Book: Camden Joy: Palm Tree 13

Ben Bush


I was first introduced to Camden Joy’s writing by The Greatest Album Ever Told, his beautifully letter-pressed screed about Frank Black’s Teenager of the Year. Published not long after the album’s release, it presaged both the format and goals of the 33 1/3 series by about eight years. The book’s unreliable narrator details the innumerable cultural and historical references of Black’s 1994 short-attention-span epic. In the works that followed, Joy continued to meld oddball fiction with painstaking pop-historical research. The results are bizarre and potent, often detailing the brutality of rock’s boy’s club comradery and the agony of fans’ obsessions.

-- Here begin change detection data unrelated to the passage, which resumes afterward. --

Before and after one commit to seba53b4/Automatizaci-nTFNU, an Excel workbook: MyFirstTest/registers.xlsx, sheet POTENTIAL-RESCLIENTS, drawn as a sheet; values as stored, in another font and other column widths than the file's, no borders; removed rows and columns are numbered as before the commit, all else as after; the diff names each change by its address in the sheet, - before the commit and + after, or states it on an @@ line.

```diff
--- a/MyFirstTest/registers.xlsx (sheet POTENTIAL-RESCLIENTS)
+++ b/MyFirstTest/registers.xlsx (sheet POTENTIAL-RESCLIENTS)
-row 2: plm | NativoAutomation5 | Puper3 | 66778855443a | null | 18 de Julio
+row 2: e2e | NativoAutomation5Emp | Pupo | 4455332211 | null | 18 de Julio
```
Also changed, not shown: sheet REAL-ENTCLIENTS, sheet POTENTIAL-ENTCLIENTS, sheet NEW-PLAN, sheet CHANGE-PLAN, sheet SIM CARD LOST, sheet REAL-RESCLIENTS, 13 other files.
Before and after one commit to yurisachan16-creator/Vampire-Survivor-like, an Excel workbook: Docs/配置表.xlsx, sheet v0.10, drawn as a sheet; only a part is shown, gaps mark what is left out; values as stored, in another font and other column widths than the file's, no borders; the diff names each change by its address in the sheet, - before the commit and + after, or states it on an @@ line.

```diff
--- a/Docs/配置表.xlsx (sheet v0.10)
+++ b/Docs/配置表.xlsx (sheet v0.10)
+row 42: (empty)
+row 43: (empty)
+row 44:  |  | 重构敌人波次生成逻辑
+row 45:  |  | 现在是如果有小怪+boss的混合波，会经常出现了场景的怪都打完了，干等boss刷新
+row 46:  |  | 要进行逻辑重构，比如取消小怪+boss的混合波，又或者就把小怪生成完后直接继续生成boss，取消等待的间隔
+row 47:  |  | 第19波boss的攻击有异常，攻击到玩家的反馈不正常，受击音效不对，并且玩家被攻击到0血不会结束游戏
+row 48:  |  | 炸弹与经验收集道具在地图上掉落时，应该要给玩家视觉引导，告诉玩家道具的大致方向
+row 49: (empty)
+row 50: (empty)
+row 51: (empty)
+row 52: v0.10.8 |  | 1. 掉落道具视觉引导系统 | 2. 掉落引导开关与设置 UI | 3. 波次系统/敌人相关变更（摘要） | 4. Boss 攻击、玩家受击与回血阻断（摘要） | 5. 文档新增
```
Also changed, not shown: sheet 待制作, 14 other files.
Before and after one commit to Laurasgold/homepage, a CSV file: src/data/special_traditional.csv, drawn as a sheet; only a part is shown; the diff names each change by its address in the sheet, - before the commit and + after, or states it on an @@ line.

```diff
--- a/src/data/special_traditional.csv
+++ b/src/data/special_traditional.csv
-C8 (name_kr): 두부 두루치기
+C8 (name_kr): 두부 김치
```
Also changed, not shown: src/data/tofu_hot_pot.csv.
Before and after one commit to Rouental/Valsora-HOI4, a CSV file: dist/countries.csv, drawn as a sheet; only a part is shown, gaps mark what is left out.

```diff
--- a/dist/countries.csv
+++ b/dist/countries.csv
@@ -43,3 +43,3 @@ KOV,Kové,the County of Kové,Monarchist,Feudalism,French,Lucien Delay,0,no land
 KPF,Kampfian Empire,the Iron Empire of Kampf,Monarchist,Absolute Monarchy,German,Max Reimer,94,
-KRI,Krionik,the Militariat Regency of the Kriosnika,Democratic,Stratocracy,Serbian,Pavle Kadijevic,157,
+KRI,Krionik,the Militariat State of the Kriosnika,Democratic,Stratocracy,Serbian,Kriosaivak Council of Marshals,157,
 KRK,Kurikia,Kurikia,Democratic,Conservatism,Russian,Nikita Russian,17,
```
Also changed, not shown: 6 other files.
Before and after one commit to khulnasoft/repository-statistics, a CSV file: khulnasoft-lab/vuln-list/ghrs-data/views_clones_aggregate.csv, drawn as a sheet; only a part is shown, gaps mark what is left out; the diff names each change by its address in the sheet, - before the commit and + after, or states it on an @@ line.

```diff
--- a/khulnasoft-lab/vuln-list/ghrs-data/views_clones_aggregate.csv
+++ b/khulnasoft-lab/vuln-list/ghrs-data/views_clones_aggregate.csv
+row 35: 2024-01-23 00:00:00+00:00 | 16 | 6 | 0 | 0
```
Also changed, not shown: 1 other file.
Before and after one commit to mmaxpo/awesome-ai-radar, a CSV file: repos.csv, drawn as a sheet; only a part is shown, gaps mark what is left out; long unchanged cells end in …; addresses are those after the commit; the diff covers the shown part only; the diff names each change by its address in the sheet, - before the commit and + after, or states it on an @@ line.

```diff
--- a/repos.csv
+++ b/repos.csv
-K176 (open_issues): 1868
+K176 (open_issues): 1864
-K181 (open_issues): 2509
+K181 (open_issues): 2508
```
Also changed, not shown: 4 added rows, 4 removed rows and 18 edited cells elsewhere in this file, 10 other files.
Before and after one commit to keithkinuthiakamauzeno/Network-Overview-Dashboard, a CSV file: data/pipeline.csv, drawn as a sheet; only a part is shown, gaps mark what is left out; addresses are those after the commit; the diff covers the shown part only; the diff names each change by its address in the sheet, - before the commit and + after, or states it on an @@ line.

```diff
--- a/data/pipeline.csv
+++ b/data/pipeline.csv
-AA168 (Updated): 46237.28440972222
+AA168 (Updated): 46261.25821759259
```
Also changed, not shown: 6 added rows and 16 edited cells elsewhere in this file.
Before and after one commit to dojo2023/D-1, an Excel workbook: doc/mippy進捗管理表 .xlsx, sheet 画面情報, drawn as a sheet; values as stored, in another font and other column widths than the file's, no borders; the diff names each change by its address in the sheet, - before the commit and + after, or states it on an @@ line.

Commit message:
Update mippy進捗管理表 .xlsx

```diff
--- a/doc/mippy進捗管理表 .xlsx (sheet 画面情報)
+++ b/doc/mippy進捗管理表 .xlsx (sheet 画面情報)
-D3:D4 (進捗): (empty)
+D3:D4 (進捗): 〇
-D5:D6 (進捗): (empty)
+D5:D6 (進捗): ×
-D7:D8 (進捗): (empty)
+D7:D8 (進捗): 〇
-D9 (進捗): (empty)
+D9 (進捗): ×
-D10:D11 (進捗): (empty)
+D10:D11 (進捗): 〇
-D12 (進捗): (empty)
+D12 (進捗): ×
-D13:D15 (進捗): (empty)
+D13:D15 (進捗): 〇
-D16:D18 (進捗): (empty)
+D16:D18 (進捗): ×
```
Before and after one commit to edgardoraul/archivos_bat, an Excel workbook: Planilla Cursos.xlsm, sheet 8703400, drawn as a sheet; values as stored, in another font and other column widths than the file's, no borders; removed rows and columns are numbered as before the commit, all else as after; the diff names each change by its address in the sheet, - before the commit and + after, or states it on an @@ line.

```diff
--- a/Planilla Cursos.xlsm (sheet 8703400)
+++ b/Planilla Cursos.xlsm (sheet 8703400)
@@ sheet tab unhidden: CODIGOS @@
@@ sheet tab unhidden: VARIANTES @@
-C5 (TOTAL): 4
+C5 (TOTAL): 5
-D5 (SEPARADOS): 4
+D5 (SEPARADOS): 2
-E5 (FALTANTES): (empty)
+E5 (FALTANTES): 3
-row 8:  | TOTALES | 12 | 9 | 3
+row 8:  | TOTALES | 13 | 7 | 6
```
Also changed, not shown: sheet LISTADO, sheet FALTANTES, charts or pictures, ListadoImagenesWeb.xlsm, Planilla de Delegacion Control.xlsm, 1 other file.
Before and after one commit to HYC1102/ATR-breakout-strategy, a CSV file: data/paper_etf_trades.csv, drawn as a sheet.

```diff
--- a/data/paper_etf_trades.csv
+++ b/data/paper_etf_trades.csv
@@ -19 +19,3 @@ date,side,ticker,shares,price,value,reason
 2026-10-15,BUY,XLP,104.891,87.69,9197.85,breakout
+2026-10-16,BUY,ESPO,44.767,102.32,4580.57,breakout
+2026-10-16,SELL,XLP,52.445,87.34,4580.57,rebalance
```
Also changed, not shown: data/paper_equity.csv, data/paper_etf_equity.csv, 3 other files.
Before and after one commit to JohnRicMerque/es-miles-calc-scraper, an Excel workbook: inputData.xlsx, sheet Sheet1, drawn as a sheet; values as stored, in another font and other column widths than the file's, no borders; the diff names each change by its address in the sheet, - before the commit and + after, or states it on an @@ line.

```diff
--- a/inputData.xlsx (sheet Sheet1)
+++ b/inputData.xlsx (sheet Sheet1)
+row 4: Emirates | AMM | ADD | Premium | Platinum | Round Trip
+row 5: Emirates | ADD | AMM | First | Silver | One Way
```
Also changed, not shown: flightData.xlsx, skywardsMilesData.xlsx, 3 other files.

The most successful of his novels, Palm Tree 13 begins as a western starring Glen Frey of the Eagles competing in a buffalo round-up. The book jump-cuts into 1970s Los Angeles with a complex and sympathetic portrait of David Geffen, Don Henley and James Taylor. There is nothing else quite like this. -Ben Bush